RECORDS PROVIDED
--------------------------------------------------
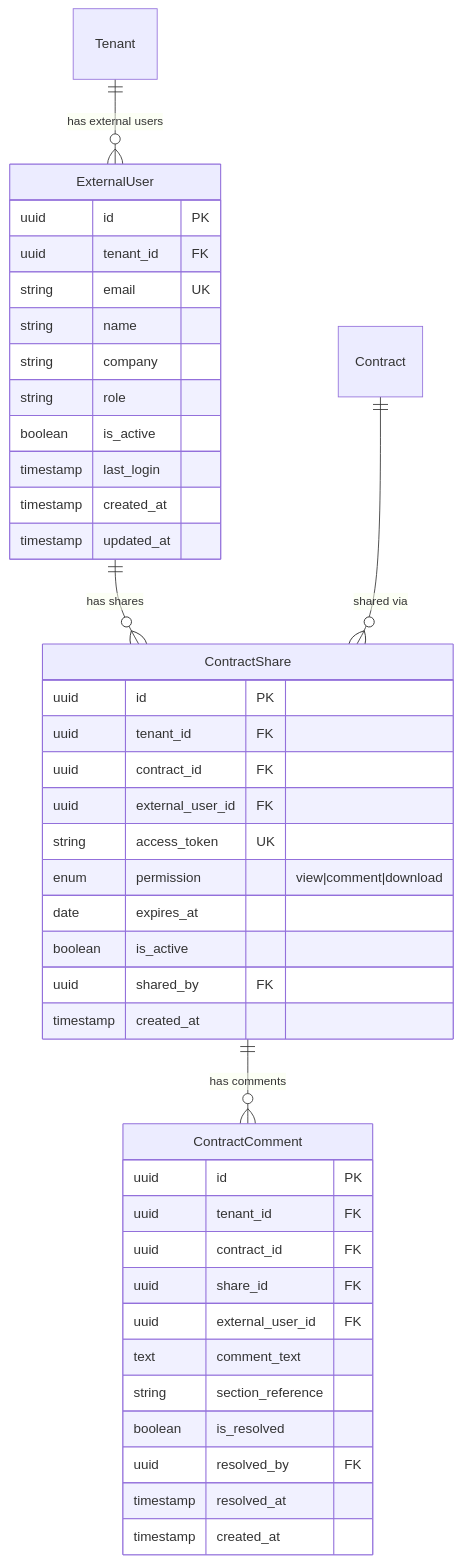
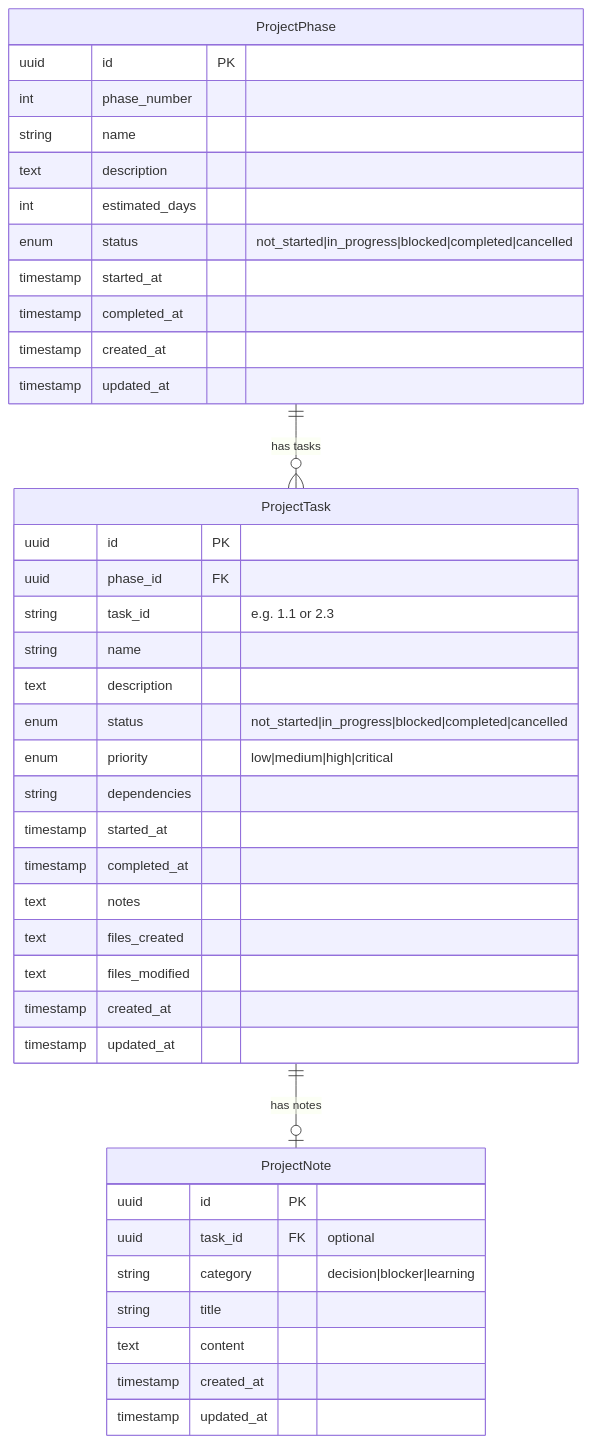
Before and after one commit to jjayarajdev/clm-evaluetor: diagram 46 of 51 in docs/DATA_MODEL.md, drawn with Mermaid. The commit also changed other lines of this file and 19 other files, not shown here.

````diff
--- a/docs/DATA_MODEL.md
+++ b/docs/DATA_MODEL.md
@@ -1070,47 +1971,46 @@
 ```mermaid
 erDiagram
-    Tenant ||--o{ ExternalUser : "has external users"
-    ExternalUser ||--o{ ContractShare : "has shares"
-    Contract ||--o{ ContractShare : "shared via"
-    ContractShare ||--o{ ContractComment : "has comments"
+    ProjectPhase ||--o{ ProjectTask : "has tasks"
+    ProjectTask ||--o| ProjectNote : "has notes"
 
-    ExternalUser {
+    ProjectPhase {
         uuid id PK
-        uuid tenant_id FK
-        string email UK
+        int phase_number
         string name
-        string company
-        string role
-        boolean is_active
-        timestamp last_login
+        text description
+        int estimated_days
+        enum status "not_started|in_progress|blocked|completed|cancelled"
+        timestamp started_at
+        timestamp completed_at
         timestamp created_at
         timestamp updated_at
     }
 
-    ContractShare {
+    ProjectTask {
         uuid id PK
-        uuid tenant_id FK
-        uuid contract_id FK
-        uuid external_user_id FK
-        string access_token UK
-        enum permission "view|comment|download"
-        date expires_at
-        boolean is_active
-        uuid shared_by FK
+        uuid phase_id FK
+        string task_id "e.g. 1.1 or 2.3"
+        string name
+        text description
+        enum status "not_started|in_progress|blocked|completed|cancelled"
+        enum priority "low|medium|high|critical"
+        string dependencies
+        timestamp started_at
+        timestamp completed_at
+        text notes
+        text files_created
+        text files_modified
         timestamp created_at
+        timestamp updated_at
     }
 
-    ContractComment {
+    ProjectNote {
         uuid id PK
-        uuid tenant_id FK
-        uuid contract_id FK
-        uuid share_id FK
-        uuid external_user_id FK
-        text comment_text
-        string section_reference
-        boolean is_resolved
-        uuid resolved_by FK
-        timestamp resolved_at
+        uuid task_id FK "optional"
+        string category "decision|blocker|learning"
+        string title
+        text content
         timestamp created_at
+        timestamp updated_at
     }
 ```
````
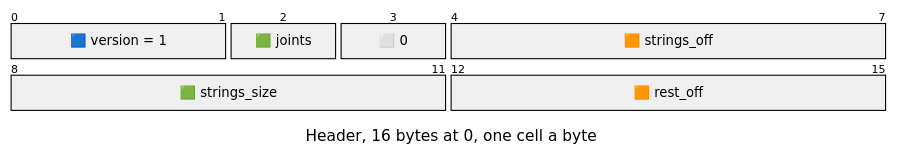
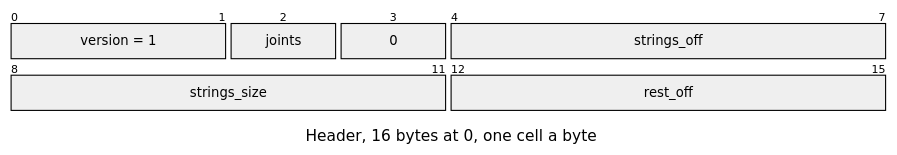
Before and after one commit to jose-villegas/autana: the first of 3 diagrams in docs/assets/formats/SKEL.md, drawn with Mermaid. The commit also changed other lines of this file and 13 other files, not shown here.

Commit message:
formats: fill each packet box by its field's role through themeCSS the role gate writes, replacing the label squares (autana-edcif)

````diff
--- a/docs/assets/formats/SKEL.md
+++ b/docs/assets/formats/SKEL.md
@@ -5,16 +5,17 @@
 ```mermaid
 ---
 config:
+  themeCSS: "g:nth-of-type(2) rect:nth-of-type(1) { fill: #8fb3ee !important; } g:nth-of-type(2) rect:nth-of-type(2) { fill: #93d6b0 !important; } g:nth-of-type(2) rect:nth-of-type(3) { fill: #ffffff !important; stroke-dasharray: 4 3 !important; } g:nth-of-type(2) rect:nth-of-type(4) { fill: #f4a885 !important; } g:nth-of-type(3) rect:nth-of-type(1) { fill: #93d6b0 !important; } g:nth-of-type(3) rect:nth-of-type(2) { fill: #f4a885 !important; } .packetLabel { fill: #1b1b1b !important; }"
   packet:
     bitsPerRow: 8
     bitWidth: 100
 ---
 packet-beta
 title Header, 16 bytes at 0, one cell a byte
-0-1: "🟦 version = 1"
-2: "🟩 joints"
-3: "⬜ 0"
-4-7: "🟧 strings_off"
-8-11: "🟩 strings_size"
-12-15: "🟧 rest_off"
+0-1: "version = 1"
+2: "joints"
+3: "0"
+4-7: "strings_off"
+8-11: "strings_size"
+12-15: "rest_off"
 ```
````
--------------------------------------------------
TRY IT
Say how many lines of the data include the word "ProjectPhase". Nothing other than the number should be given.

OUTPUT OF THE TASK
2